(Source information)
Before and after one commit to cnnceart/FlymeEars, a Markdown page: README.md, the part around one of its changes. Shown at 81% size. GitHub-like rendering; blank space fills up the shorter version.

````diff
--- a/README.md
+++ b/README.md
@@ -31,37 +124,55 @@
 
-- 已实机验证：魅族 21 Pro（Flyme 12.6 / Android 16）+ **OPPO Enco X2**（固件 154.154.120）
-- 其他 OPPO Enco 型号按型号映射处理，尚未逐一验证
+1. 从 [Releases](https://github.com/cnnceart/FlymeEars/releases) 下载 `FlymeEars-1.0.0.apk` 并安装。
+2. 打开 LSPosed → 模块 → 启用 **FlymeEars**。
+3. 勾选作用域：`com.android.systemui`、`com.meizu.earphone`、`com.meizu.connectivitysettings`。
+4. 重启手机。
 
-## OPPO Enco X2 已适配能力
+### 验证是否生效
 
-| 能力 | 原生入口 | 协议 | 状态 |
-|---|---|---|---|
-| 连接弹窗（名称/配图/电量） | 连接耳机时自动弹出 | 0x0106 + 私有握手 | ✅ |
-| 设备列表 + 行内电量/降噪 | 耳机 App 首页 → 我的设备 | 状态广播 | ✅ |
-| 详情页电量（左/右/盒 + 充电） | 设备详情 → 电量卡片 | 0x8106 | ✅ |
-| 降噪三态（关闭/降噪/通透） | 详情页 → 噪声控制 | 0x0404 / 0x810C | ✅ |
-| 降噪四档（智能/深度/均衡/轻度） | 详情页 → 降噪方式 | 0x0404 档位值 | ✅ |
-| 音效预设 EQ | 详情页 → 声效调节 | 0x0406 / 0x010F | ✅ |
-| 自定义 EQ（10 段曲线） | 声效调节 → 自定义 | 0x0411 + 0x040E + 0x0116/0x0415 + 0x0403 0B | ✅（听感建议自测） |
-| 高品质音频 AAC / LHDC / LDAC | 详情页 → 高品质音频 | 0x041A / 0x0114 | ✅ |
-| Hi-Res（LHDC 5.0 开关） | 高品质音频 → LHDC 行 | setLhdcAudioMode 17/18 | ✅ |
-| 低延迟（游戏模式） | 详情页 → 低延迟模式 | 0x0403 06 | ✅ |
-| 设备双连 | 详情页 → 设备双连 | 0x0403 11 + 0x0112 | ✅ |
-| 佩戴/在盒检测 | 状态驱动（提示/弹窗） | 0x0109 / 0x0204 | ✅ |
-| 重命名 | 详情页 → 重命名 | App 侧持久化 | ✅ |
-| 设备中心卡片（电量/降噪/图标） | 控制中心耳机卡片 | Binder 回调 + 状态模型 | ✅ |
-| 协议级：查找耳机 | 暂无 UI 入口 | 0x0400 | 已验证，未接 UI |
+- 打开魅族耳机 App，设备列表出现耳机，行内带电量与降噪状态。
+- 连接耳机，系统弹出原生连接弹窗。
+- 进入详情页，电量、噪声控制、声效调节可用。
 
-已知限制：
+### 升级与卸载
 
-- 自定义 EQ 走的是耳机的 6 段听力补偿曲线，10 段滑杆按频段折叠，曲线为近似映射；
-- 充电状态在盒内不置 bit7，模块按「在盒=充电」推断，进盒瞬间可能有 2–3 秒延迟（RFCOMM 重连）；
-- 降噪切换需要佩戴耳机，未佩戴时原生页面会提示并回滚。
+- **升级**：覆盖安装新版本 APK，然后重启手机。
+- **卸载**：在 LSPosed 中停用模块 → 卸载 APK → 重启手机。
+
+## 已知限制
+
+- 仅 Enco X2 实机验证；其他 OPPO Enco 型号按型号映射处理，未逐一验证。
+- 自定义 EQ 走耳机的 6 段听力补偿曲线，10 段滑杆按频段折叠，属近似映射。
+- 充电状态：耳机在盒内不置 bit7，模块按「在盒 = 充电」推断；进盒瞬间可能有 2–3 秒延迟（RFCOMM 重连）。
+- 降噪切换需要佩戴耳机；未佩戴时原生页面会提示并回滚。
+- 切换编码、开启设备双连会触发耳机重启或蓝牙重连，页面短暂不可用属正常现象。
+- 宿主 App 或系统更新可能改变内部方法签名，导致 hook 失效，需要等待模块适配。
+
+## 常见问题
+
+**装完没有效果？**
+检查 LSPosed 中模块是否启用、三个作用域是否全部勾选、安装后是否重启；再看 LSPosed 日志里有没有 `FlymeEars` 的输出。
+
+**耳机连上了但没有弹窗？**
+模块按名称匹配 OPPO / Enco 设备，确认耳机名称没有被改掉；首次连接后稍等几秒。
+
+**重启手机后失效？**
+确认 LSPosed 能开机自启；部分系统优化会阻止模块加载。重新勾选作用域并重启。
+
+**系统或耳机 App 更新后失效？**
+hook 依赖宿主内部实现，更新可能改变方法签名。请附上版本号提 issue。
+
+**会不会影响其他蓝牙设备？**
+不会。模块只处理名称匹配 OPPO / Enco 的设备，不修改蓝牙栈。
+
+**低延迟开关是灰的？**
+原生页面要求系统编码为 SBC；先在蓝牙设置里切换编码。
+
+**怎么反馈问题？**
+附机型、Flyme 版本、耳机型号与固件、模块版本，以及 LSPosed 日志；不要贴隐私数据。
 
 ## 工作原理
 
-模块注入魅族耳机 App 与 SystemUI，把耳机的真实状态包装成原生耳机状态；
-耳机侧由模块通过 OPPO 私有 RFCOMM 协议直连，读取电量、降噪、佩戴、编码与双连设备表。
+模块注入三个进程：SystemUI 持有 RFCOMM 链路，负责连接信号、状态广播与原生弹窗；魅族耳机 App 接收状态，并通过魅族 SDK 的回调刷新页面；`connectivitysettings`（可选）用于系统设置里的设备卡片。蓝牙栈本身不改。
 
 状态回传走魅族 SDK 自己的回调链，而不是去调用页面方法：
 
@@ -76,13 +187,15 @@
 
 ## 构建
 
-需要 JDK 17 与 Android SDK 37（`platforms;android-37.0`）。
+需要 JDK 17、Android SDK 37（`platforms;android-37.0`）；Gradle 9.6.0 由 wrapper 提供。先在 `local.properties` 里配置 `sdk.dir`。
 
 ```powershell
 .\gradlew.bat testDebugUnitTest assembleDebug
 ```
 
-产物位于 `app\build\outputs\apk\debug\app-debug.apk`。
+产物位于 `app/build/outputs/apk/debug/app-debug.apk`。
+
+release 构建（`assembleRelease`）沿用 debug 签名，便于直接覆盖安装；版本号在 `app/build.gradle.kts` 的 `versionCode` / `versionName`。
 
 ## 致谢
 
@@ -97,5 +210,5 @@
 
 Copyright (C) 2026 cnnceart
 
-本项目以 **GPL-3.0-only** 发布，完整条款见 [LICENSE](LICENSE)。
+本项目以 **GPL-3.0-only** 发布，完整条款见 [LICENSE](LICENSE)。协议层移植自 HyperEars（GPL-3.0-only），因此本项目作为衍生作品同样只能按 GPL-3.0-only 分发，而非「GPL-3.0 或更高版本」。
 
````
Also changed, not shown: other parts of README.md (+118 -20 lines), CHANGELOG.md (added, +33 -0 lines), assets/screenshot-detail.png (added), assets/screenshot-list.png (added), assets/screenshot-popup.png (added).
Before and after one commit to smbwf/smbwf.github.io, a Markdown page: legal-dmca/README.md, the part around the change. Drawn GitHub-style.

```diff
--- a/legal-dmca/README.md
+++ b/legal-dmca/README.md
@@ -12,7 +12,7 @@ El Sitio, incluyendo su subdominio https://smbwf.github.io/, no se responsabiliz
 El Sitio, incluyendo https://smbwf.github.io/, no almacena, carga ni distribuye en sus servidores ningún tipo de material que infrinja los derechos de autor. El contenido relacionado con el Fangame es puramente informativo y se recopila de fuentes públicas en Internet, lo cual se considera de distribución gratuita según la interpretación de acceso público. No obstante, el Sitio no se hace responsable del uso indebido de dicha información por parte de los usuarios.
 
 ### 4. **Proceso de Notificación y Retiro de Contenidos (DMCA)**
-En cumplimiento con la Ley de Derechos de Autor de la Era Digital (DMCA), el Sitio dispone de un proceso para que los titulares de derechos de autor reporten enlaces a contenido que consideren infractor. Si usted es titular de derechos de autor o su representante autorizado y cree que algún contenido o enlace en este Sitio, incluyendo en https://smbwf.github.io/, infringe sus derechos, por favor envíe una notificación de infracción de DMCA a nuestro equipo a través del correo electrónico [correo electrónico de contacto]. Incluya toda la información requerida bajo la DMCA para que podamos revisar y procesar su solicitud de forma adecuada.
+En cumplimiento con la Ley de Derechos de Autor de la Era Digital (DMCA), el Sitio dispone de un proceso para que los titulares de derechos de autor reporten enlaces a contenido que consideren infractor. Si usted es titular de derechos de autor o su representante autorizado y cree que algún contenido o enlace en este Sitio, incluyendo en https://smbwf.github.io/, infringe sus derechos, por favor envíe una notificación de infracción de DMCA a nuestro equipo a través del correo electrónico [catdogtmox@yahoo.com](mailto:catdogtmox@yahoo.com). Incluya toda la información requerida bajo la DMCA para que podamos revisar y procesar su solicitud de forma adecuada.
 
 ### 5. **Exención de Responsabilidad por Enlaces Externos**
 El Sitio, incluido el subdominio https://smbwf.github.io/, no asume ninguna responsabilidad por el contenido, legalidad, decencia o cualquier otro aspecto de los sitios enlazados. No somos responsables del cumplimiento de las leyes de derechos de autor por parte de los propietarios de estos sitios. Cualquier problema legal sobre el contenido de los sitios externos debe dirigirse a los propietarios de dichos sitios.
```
(End Source information)
**Description of the task**
State the number of lines in the records that include the string "subdominio", without any other words.

**Output for this task**
2